§ **WHAT IS NEEDED**
Return, from the data below, each line that contains the word "selling".

[Records contained in a dataset]
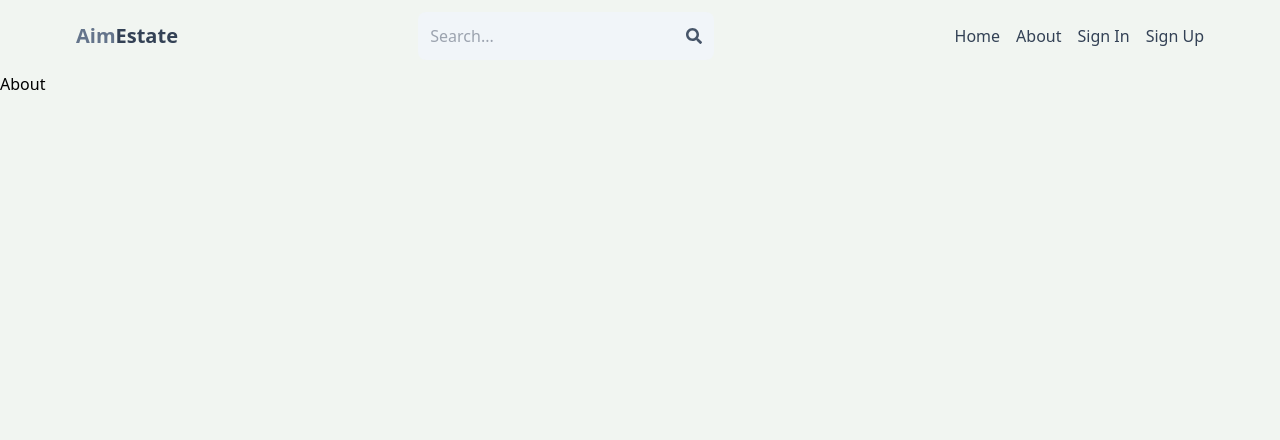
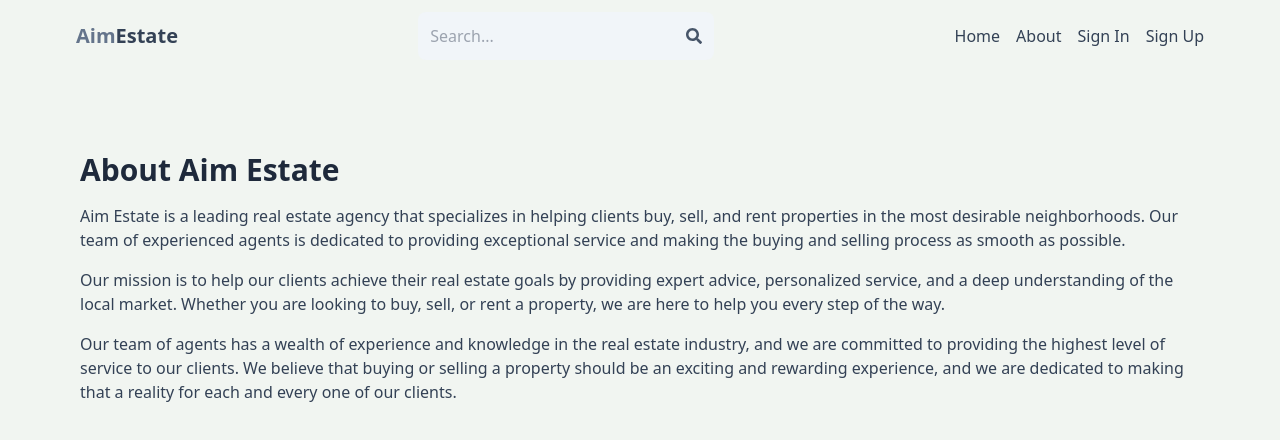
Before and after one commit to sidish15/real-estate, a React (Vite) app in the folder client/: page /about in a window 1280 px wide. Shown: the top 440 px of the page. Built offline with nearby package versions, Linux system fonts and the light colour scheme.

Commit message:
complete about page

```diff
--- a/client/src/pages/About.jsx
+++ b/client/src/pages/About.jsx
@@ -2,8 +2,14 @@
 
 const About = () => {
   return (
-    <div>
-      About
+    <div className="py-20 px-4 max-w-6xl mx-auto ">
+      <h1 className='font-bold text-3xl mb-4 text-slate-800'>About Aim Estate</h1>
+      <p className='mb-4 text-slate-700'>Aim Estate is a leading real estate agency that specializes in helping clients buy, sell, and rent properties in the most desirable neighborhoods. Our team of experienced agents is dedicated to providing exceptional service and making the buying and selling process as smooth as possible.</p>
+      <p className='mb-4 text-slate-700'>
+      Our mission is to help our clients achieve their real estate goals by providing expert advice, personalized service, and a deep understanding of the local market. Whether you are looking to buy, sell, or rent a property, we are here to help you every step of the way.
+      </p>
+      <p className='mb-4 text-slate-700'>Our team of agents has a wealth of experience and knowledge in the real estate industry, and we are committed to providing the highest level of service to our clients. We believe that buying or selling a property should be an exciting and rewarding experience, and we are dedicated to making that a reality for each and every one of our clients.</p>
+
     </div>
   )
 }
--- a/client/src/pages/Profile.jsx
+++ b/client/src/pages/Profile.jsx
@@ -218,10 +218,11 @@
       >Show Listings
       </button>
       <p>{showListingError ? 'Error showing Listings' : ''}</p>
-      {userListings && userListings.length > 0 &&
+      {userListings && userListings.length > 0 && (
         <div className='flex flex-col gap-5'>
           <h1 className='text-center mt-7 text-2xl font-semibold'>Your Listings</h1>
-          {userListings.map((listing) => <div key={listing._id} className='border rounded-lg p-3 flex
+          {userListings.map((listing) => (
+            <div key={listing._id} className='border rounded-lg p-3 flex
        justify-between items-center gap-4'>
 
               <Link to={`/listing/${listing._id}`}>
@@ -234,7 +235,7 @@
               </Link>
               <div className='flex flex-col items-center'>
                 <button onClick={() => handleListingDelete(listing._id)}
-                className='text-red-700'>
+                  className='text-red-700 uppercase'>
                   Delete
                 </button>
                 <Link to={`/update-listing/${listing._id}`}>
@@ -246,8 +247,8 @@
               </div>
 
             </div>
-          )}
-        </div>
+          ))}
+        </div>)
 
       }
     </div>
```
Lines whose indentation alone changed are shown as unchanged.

§ **EXERCISE SOLUTION**
+      <p className='mb-4 text-slate-700'>Aim Estate is a leading real estate agency that specializes in helping clients buy, sell, and rent properties in the most desirable neighborhoods. Our team of experienced agents is dedicated to providing exceptional service and making the buying and selling process as smooth as possible.</p>
+      <p className='mb-4 text-slate-700'>Our team of agents has a wealth of experience and knowledge in the real estate industry, and we are committed to providing the highest level of service to our clients. We believe that buying or selling a property should be an exciting and rewarding experience, and we are dedicated to making that a reality for each and every one of our clients.</p>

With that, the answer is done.